However, vaccination increased neutralizing antibody titers to higher levels in previously infected individuals versus uninfected vaccinees against the original strain of SARS-CoV-2 and three variants of the virus.
Neutralizing antibody titers from the previously infected vaccinees were more than five times higher against the B.1.1.7 variant that emerged in the UK, more than six times higher against the B.1.351 lineage that emerged in South Africa and more than four times higher against the P.1 lineage that emerged in Brazil.
“Our study indicates that a first-generation COVID-19 vaccine provides broad protection from SARS-CoV-2 variants in individuals with previous infection,” writes Fikadu Tafesse and colleagues.
A pre-print version of the research paper is available on the medRxiv* server, while the article undergoes peer review.
Concerns have arisen regarding the efficacy of vaccines
Since the COVID-19 outbreak first began in late December 2019, researchers have developed several vaccines to protect against SARS-CoV-2 infection that have completed clinical trials and been authorized for emergency use.
After completion of phase 3 trials, the reported efficacies of vaccine candidates from Pfizer-BioNTech (BNT162b2), Moderna (mRNA-1273), and Janssen (Ad26.COV2.S) were 95%, 94%, and 66%, respectively.
In combination with the substantial proportion of many communities estimated to have gained natural immunity through SARS-CoV-2 infection, the rollout of vaccination has raised the possibility that high levels of herd immunity could soon be reached.
However, casting doubt on this prospect is the emergence of SARS-CoV-2 variants of concern (VOCs) containing spike mutations that enhance binding of the virus to host cells and, therefore, transmissibility.
“More concerning has been the emergence of spike mutations with the potential to escape neutralizing antibodies raised against earlier lineages of SARS-CoV-2 through infection with an original lineage or by first-generation COVID-19 vaccines,” writes Tafesse and colleagues.
Recent studies have indeed demonstrated surges of reinfections in regions with the extensive transmission of the South African B.1.351 and Brazilian P.1 lineages, as well as declines in vaccine efficacy against B.1.351.
What did the current study find?
Now, Tafesse and the team have shown that while two doses of the Pfizer BioNTech BNT162b2 vaccine boosted anti-spike antibody titers ten-fold in ten previously infected individuals, these titers were not significantly higher than those elicited in twenty age- and sex-matched previously uninfected vaccinees.
However, in the previously infected individuals, vaccination generated significantly higher levels of neutralizing activity against every SARS-CoV-2 lineage tested than in the previously uninfected vaccinees.

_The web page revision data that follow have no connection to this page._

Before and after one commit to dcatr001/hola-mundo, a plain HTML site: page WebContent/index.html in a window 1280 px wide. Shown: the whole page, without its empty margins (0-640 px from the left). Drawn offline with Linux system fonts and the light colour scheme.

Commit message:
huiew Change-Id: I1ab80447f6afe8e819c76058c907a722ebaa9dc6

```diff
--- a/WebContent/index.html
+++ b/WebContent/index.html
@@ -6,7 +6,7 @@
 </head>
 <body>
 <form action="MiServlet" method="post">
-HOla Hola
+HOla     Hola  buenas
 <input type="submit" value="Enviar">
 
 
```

Neutralizing antibody titers were 3.5 times higher against the original lineage, 5.2 times higher against B.1.1.7, 6.5 times higher against B.1.351 and 4.3 times higher against P.1.
Importantly, there was no significant difference between the post-vaccination neutralizing antibody titers against the B.1.351 variant in previously infected individuals and those against the original viral strain in previously uninfected individuals.
The team says this finding suggests that first-generation COVID-19 vaccines could retain almost complete efficacy against even the most resistant VoCs when administered following natural infection.